> _TASK TO CARRY OUT_: Please return every line in the following data that includes the string "class".

(MATERIAL FOR THIS EXERCISE begins)

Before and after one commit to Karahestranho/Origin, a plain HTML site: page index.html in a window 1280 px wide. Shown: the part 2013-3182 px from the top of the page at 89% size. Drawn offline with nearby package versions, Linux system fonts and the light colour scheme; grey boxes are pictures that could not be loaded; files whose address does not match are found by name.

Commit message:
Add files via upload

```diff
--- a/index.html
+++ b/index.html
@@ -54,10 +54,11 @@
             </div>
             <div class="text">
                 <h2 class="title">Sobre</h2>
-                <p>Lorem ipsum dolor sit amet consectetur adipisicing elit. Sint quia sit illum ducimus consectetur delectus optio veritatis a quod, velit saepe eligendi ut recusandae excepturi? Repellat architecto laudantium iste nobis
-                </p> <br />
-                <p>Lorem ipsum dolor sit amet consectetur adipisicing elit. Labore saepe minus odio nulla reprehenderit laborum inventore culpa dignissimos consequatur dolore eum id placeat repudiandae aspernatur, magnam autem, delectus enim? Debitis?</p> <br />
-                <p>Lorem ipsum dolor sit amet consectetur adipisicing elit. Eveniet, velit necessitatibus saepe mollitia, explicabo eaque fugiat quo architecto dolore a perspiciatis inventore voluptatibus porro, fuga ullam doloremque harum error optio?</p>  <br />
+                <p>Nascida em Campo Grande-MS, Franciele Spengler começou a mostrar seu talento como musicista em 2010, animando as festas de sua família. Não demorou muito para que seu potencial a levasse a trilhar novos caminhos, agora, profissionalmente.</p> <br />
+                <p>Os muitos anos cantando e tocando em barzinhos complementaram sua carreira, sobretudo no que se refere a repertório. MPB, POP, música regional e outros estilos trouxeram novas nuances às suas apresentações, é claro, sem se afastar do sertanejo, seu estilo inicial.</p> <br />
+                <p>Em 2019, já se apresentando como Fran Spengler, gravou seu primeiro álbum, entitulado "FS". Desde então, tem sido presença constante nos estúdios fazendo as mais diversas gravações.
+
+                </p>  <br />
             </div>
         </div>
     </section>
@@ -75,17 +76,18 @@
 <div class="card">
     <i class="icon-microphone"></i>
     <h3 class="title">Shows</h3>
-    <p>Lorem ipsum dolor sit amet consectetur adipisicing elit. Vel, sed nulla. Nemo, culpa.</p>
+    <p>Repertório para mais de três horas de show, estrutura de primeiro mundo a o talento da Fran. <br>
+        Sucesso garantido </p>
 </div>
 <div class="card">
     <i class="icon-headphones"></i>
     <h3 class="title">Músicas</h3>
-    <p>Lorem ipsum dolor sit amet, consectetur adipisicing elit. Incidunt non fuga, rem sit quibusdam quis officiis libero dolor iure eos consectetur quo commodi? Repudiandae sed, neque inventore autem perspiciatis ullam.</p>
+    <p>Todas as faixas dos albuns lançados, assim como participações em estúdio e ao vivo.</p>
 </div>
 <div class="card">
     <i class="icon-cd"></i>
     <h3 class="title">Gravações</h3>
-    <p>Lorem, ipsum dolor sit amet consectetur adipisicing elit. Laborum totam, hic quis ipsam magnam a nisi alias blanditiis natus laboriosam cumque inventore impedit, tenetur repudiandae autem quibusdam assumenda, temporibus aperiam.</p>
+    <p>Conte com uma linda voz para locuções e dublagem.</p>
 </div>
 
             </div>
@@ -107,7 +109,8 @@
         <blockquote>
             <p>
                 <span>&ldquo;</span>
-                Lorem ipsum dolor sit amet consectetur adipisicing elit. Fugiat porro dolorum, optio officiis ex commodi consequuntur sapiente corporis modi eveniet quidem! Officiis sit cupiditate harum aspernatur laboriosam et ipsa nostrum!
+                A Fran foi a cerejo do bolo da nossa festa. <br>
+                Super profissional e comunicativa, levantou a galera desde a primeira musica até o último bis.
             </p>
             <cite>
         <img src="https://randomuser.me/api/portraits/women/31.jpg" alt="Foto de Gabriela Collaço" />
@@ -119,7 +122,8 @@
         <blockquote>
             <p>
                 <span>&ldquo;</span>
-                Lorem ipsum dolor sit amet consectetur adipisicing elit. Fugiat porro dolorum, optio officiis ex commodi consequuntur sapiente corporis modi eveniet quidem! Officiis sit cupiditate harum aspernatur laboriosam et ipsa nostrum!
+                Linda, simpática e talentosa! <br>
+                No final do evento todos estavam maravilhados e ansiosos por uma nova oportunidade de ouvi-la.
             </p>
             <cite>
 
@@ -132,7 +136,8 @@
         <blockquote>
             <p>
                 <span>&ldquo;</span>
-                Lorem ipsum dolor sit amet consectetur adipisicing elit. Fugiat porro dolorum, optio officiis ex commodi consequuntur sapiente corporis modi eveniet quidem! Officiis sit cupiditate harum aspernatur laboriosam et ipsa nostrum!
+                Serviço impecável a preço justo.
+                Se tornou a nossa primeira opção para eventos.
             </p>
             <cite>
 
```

(MATERIAL FOR THIS EXERCISE ends)

> _ANSWER SPACE_:
             <div class="text">
                 <h2 class="title">Sobre</h2>
 <div class="card">
     <i class="icon-microphone"></i>
     <h3 class="title">Shows</h3>
 <div class="card">
     <i class="icon-headphones"></i>
     <h3 class="title">Músicas</h3>
 <div class="card">
     <i class="icon-cd"></i>
     <h3 class="title">Gravações</h3>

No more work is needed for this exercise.